ACTIVITY -
Report how many lines of the listing contain the string "AAOIUSDT", with no other words.

DATA PROVIDED -
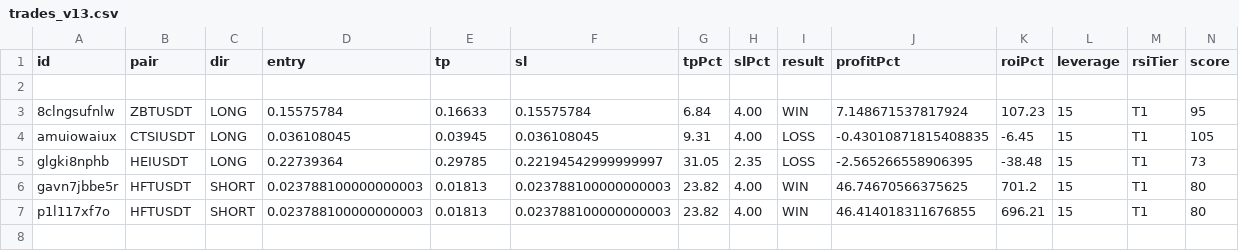
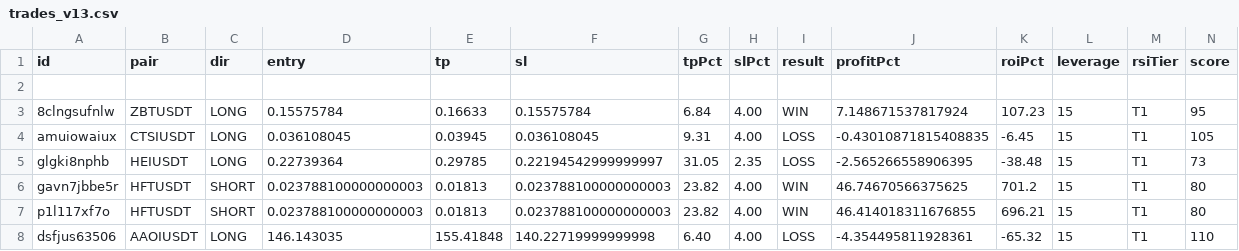
Before and after one commit to kangscalpingv3/kangscalping, a CSV file: trades_v13.csv, drawn as a sheet; only a part is shown; rows hold the shown columns only; the diff names each change by its address in the sheet, - before the commit and + after, or states it on an @@ line.

Commit message:
Trade closed: AAOIUSDT LOSS

```diff
--- a/trades_v13.csv
+++ b/trades_v13.csv
+row 8: dsfjus63506 | AAOIUSDT | LONG | 146.143035 | 155.41848 | 140.22719999999998 | 6.40 | 4.00 | LOSS | -4.354495811928361 | -65.32 | 15 | T1 | 110
```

ANSWER TO THIS PROBLEM -
2